According to Peter Kenmore, India country representative of the Food and Agriculture Organisation (FAO), family farmers are the largest group of farmers in Asia and yet have the most problems."
Chennai, Aug 7 - There should a coordinated approach across the Asia Pacific region to tackle hunger and malnutrition, experts said here Thursday.
There is a need for policy-makers to support family farming, policy changes to make family farming more attractive and secure and to recognise that farming on any scale is a business, Kanayo Nwanze, president of the International Fund for Agriculture Development (IFAD), said at the International Conference on Family Farming held at the M.S. Swaminathan Research Foundation (MSSRF) here.
According to Tamil Nadu's Agriculture Minister Agri S.S. Krishnamoorthy, the state has progressed well in micro-irrigation, precision farming, rice intensification and promotion of vegetable cultivation.
He said the share of agriculture in the gross domestic product has declined.
There is crisis with regard to eradication of hunger and poverty and urgent need to raise the level of livelihood of our farmers, Krishnamoorthy said.
Addressing the gathering, Ertharin Cousin, executive director of the UN World Food Programme (WFP), stressed on the hunger challenge and how over 550 million people go to bed hungry across the world.
Giving background information to the status of the role of women in agriculture, Rebecca Travers, regional representative of Asia-Pacific UN Women, said hunger deficit may be the greatest challenge of this era.

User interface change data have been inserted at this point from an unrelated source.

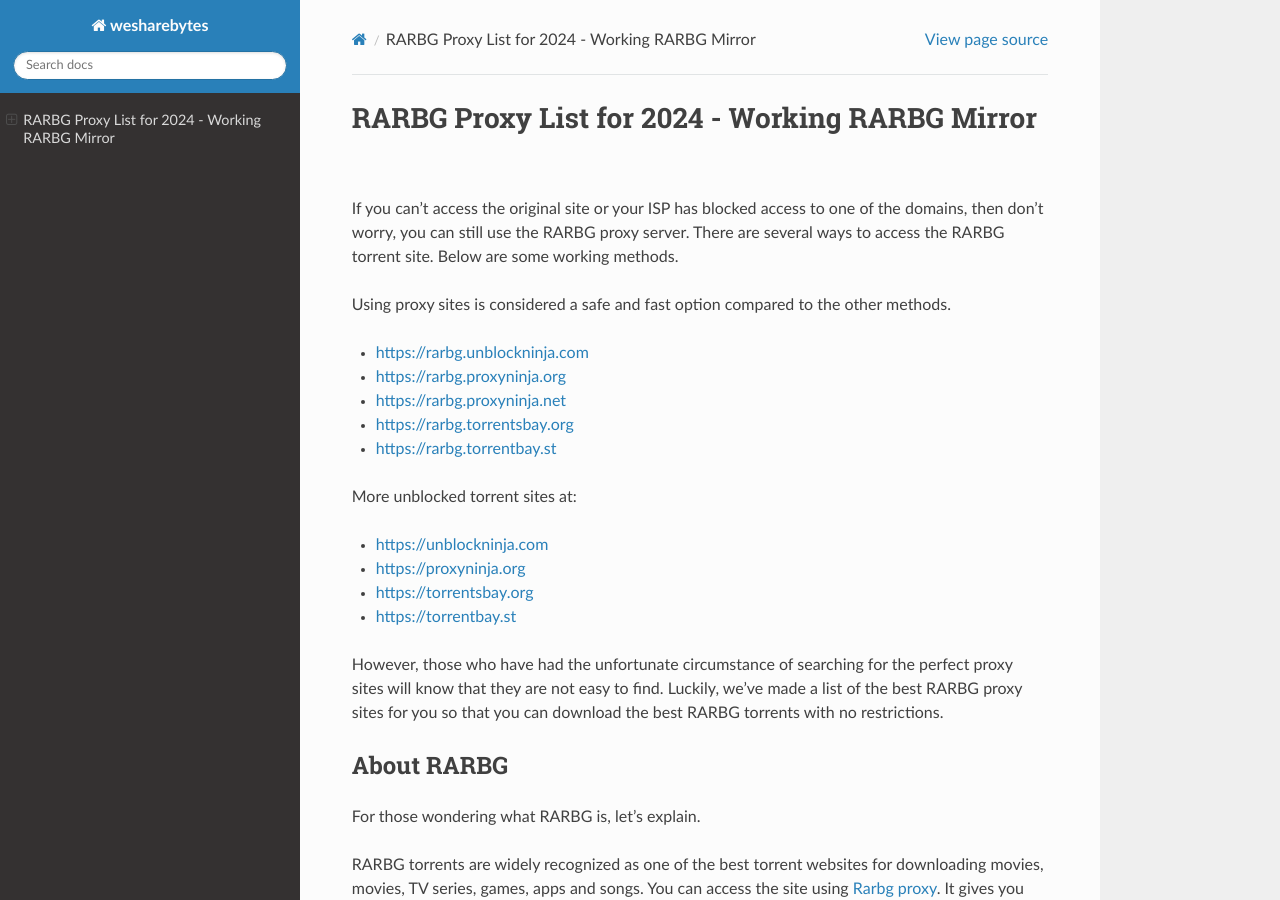
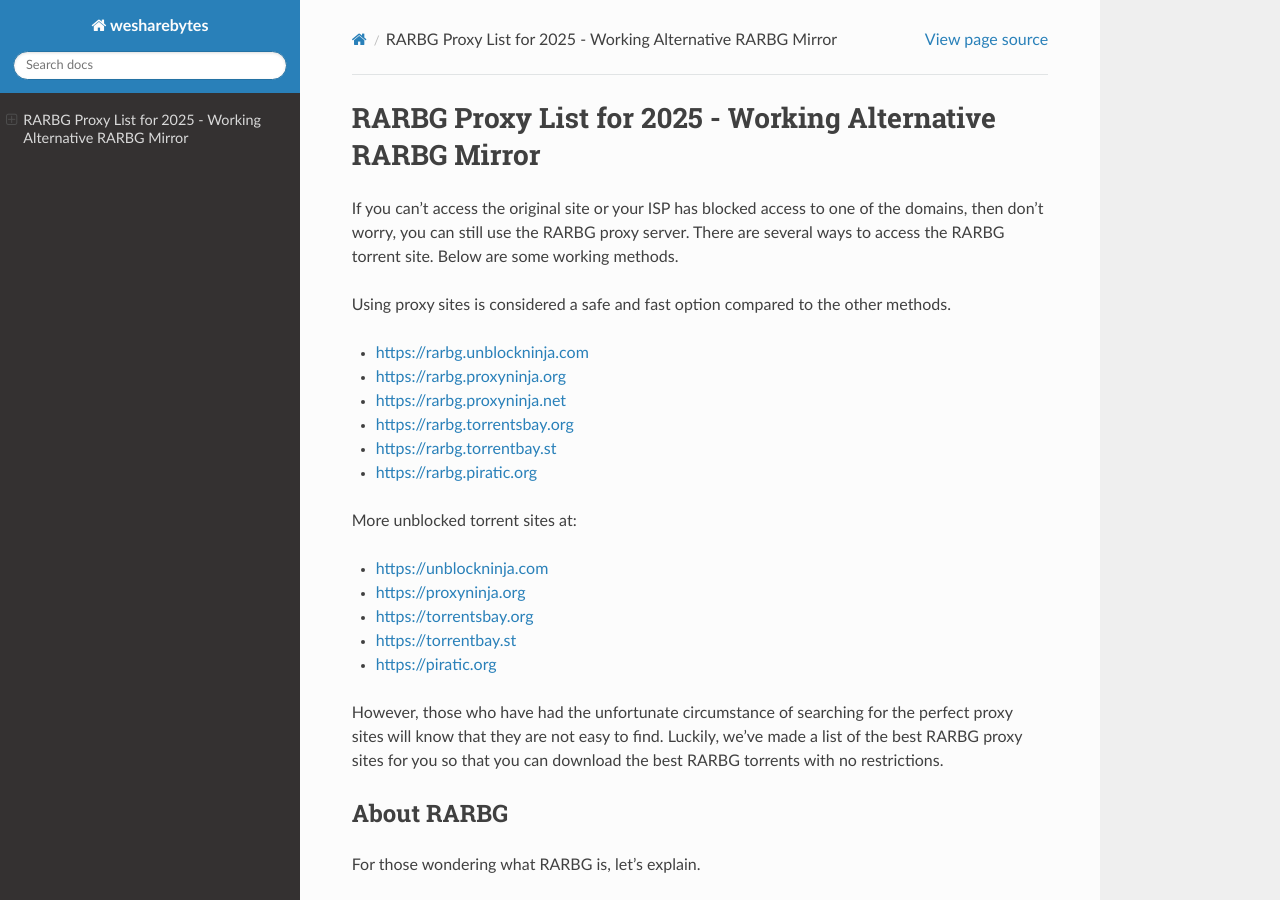
Before and after one commit to wesharebytes/RARBG-Proxy-List, a Sphinx documentation site: the page built from docs/index.rst, in a window 1280 px wide and 900 px high. Built offline with Sphinx 7.4.7 and the Read the Docs theme 3.1.0, drawn with Linux system fonts in a browser that asks for light colours.

Commit message:
Update index.rst

```diff
--- a/docs/index.rst
+++ b/docs/index.rst
@@ -1,5 +1,5 @@
 ##################
-RARBG Proxy List for 2024 - Working RARBG Mirror
+RARBG Proxy List for 2025 - Working Alternative RARBG Mirror
 ##################
 
 If you can't access the original site or your ISP has blocked access to one of the domains, then don't worry, you can still use the RARBG proxy server. There are several ways to access the RARBG torrent site. Below are some working methods.
@@ -11,6 +11,7 @@
 - https://rarbg.proxyninja.net
 - https://rarbg.torrentsbay.org
 - https://rarbg.torrentbay.st
+- https://rarbg.piratic.org
 
 More unblocked torrent sites at:
 
@@ -18,6 +19,7 @@
 - https://proxyninja.org
 - https://torrentsbay.org
 - https://torrentbay.st
+- https://piratic.org
 
 However, those who have had the unfortunate circumstance of searching for the perfect proxy sites will know that they are not easy to find. Luckily, we've made a list of the best RARBG proxy sites for you so that you can download the best RARBG torrents with no restrictions.
 
```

Empowering women, including women family farmers to access their rights could go a long way in Just closing the gender gap alone, could feed 130 million people and help us move closer towards freedom from hunger, she said.
Releasing the annual report of MSSRF for 2013-14, Swaminathan emphasised that food and nutrition security should be non-negotiable.
Making access to food a legal right and providing family farmers with adequate scientific support would help move towards the goal.
According to Peter Kenmore, India country representative of the Food and Agriculture Organisation (FAO), family farmers are the largest group of farmers in Asia and yet have the most problems.
However, family farmers are better placed, better experienced and more thoughtful in managing ecosystems than any other group of people in the world.